+ Regent Street was famously the place for men to meet unmarried ladies of a freer sexuality than those in the classier neighborhoods, after dinner or the theatre.
+ The Ladies' Mile was a riding area in Hyde Park designated for women especially, and usually enjoyed in the morning.
+ Rotten Row was a riding area for the very fashionable, who only went there midday or weekend evenings. It was not confined to one gender, but considered sporty, forward, and potentially very exciting.
With regard to carriages:
+ A Curricle was a two-wheeled carriage fashionable in the early 1800's, pulled by two horses and considered sporty and popular by the younger crowd.
+ A Gig was a one-horse carriage with only two wheels and space for two passengers. It was considered a modest, all-purpose country cart: inexpensive and driven by one of the two passengers.
+ A Landau was a four-wheeled carriage with a hood at either end or with a roof that opened in the center (akin to a modern moon roof) and two seats facing each other. A Barouche was a four-wheeled carriage with fold-up hood at the back and two inside seats, facing each other. Both were considered very fancy and refined.
+ A Phaeton was a lightweight, four-wheeled carriage with open sides. Drawn by one or two horses, it was sometimes driven by its owner rather than a coachman. Very practical and modest.
In entertaining others:
+ A Rubber was the term for a set of three or more games of a card game, such as whist. The idea was to win the best two of three, or three of five games. An excellent way to keep a fun card game going without looking too eager to maintain current company! I bet you thought it was something dirty…
+ Livery was the distinctive uniform worn by male servants of a particular master, including knee breeches, powdered wigs and a waistcoat. The wealthier the house, in general, the finer the livery. If your intended has an appreciation for the finer things in life, he’ll likely note the quality of the livery worn by your staff.
+ Gaming was the term for gambling. Considering how miserable life was for anyone in debt (especially the lower classes), gaming was a risky thing. And yet, ironically, considered something a gentleman would do.
+ Clubs were a refuge for middle and upper class men in London. The more exclusive ones were on Pall Mall and St. James' Street. They included the Carlton Club, Boodles, Whites, and Brooke's. Any gentleman worth his salt would belong to one, as a social opportunity.

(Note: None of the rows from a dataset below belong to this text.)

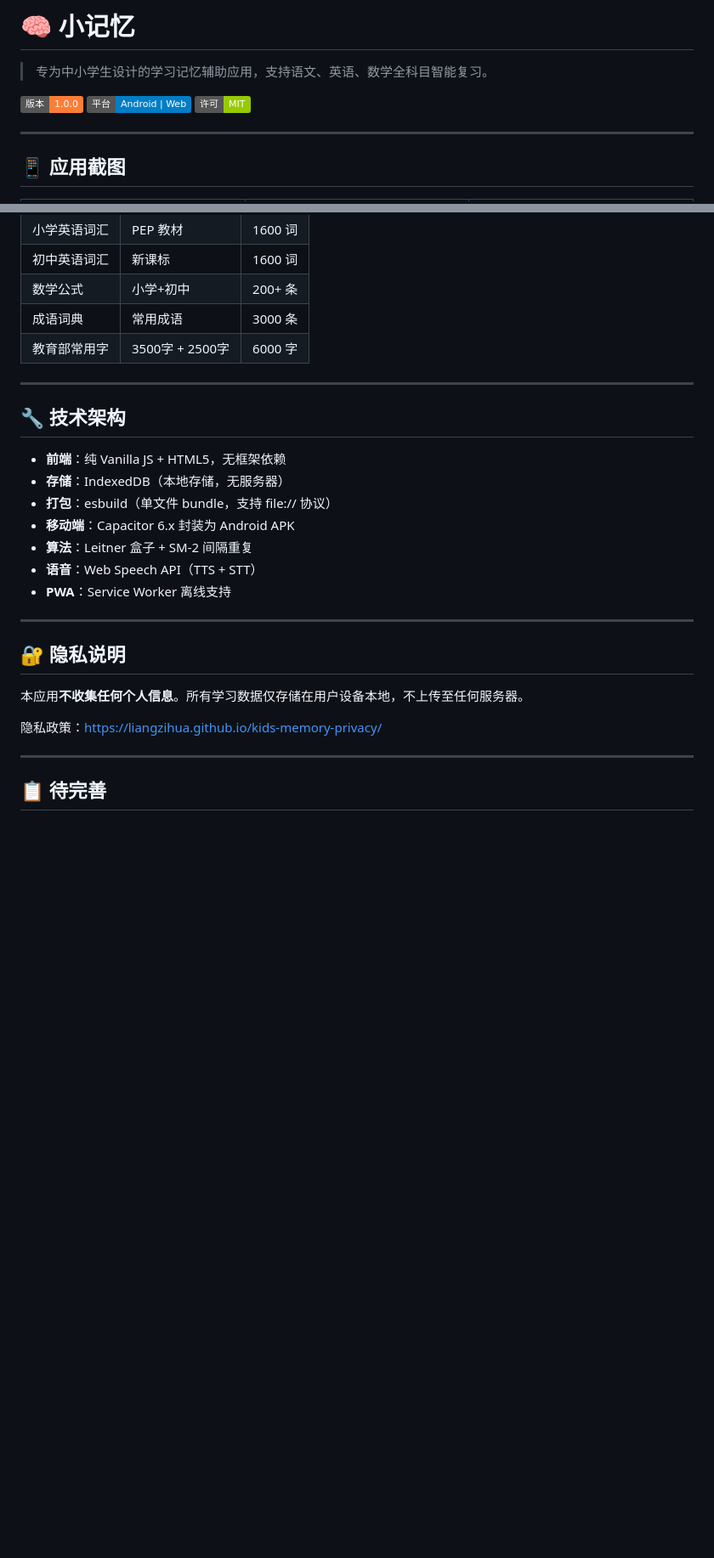
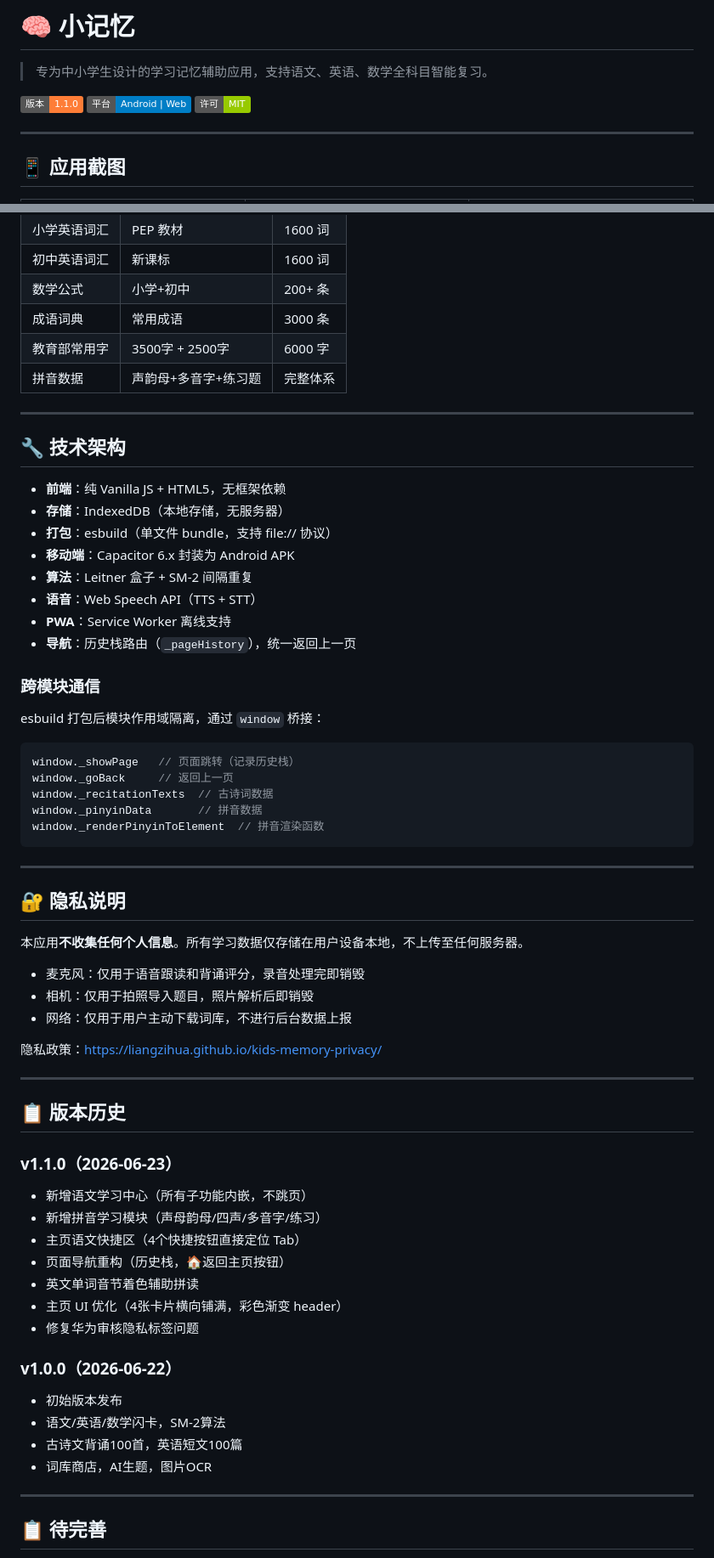
Before and after one commit to liangzihua/kids-memory, a Markdown page: README.md, 2 parts joined by grey strips. Shown at 85% size. Drawn GitHub-style; badges without logos; blank space fills up the shorter version.

Commit message:
docs: 更新 README 至 v1.1.0

````diff
--- a/README.md
+++ b/README.md
@@ -2,7 +2,7 @@
 
 > 专为中小学生设计的学习记忆辅助应用，支持语文、英语、数学全科目智能复习。
 
-[![Version](https://img.shields.io/badge/版本-1.0.0-orange)](https://github.com/liangzihua/kids-memory)
+[![Version](https://img.shields.io/badge/版本-1.1.0-orange)](https://github.com/liangzihua/kids-memory)
 [![Platform](https://img.shields.io/badge/平台-Android%20%7C%20Web-blue)](https://github.com/liangzihua/kids-memory)
 [![License](https://img.shields.io/badge/许可-MIT-green)](LICENSE)
 
@@ -147,6 +151,7 @@ kids-memory/
 | 数学公式 | 小学+初中 | 200+ 条 |
 | 成语词典 | 常用成语 | 3000 条 |
 | 教育部常用字 | 3500字 + 2500字 | 6000 字 |
+| 拼音数据 | 声韵母+多音字+练习题 | 完整体系 |
 
 ---
 
@@ -159,6 +164,17 @@ kids-memory/
 - **算法**：Leitner 盒子 + SM-2 间隔重复
 - **语音**：Web Speech API（TTS + STT）
 - **PWA**：Service Worker 离线支持
+- **导航**：历史栈路由（`_pageHistory`），统一返回上一页
+
+### 跨模块通信
+esbuild 打包后模块作用域隔离，通过 `window` 桥接：
+```js
+window._showPage   // 页面跳转（记录历史栈）
+window._goBack     // 返回上一页
+window._recitationTexts  // 古诗词数据
+window._pinyinData       // 拼音数据
+window._renderPinyinToElement  // 拼音渲染函数
+```
 
 ---
 
@@ -166,7 +182,30 @@ kids-memory/
 
 本应用**不收集任何个人信息**。所有学习数据仅存储在用户设备本地，不上传至任何服务器。
 
+- 麦克风：仅用于语音跟读和背诵评分，录音处理完即销毁
+- 相机：仅用于拍照导入题目，照片解析后即销毁
+- 网络：仅用于用户主动下载词库，不进行后台数据上报
+
 隐私政策：[https://liangzihua.github.io/kids-memory-privacy/](https://liangzihua.github.io/kids-memory-privacy/)
+
+---
+
+## 📋 版本历史
+
+### v1.1.0（2026-06-23）
+- 新增语文学习中心（所有子功能内嵌，不跳页）
+- 新增拼音学习模块（声母韵母/四声/多音字/练习）
+- 主页语文快捷区（4个快捷按钮直接定位 Tab）
+- 页面导航重构（历史栈，🏠返回主页按钮）
+- 英文单词音节着色辅助拼读
+- 主页 UI 优化（4张卡片横向铺满，彩色渐变 header）
+- 修复华为审核隐私标签问题
+
+### v1.0.0（2026-06-22）
+- 初始版本发布
+- 语文/英语/数学闪卡，SM-2算法
+- 古诗文背诵100首，英语短文100篇
+- 词库商店，AI生题，图片OCR
 
 ---
 
````
Also changed, not shown: other parts of README.md (+15 -11 lines).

Of course, ladies were not to have interest in these things.
In the manner of parlor amusements:
+ Commerce was akin to poker, popular in the 1700s and 1800s and largely a gambling game. Players swap cards turned face-up in an effort to improve their hands.
+ Cribbage is a card game that entails a wooden board and pegs to keep score. It has survived into popularity today, and considered a respectable game.
+ Whist was one of the most popular card games of the day. It required 4 players, paired into teams with partners facing each other. The rules are extremely simple, which lead to its broad appeal and social aspect.
+ Shades was a common parlor game, whereby a person sat in profile, paper was hung on the wall and a candle placed on the other side of them, to cast a shadow. Then someone else drew the outline of the shadow to create a silhouette. Very respectable and considered appropriate for women of all ages.
As far as dancing goes:
+ The Minuet is a stately dance consisting of small steps to slow music, usually the first dance at an assembly or ball. Generally easy to do while maintaining polite conversation with one's partners, it was a refined dance.
+ The Quadrille is a square dance for four couples, lively and social. It gained immense popularity during this time and was a favorite among the young.
+ The Waltz was new-fashioned, incredibly intimate and socially isolating, as you maintained close contact with only one person for the entire song. Because of the intricacy of the movement, with a lot of swirling, it was not considered a conversation-encouraging dance. It was, in fact, quite risqué.
With regard to signs of affection:
+ Having her hand pressed fervently was considered the most ardent and sexual of gestures a woman could have before marriage, along with a hand around the waist. It would be unforgivably forward for a man to do this if he did not have intentions of marriage toward the woman.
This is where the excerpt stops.